WHAT YOU ARE ASKED TO DO: When a record holds a picture, leave the picture out and copy everything else exactly.
• • • • • • •
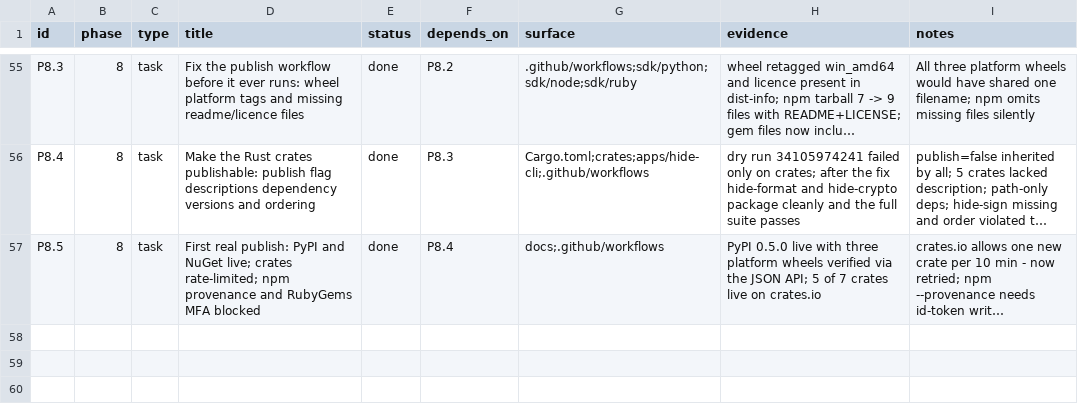
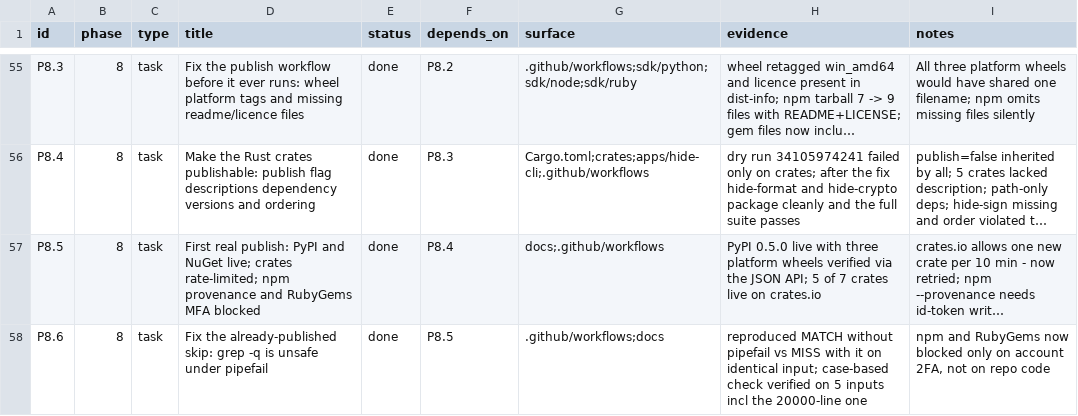
Before and after one commit to hide-protocol/hide, a CSV file: docs/tracker.csv, drawn as a sheet; only a part is shown, gaps mark what is left out; long unchanged cells end in …; the diff names each change by its address in the sheet, - before the commit and + after, or states it on an @@ line.

Commit message:
fix(publish): grep -q is not safe under pipefail
The rerun failed on the first crate because the already-published skip never matched. grep -q exits on its first match and can SIGPIPE the writer; under pipefail the pipeline then reports failure even though the match succeeded.

Reproduced with identical input and pattern: MATCH without pipefail, MISS with it - but only once the output is large enough for the race, so a small fixture would have called this fixed. The check now uses case on the captured string, with no pipeline at all.

```diff
--- a/docs/tracker.csv
+++ b/docs/tracker.csv
+row 58: P8.6 | 8 | task | Fix the already-published skip: grep -q is unsafe under pipefail | done | P8.5 | .github/workflows;docs | reproduced MATCH without pipefail vs MISS with it on identical input; case-based check verified on 5 inputs incl the 20000-line one | npm and RubyGems now blocked only on account 2FA, not on repo code
```
Also changed, not shown: 2 other files.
• • • • • • •
RESULT:
Before and after one commit to hide-protocol/hide, a CSV file: docs/tracker.csv, drawn as a sheet; only a part is shown, gaps mark what is left out; long unchanged cells end in …; the diff names each change by its address in the sheet, - before the commit and + after, or states it on an @@ line.

Commit message:
fix(publish): grep -q is not safe under pipefail
The rerun failed on the first crate because the already-published skip never matched. grep -q exits on its first match and can SIGPIPE the writer; under pipefail the pipeline then reports failure even though the match succeeded.

Reproduced with identical input and pattern: MATCH without pipefail, MISS with it - but only once the output is large enough for the race, so a small fixture would have called this fixed. The check now uses case on the captured string, with no pipeline at all.

```diff
--- a/docs/tracker.csv
+++ b/docs/tracker.csv
+row 58: P8.6 | 8 | task | Fix the already-published skip: grep -q is unsafe under pipefail | done | P8.5 | .github/workflows;docs | reproduced MATCH without pipefail vs MISS with it on identical input; case-based check verified on 5 inputs incl the 20000-line one | npm and RubyGems now blocked only on account 2FA, not on repo code
```
Also changed, not shown: 2 other files.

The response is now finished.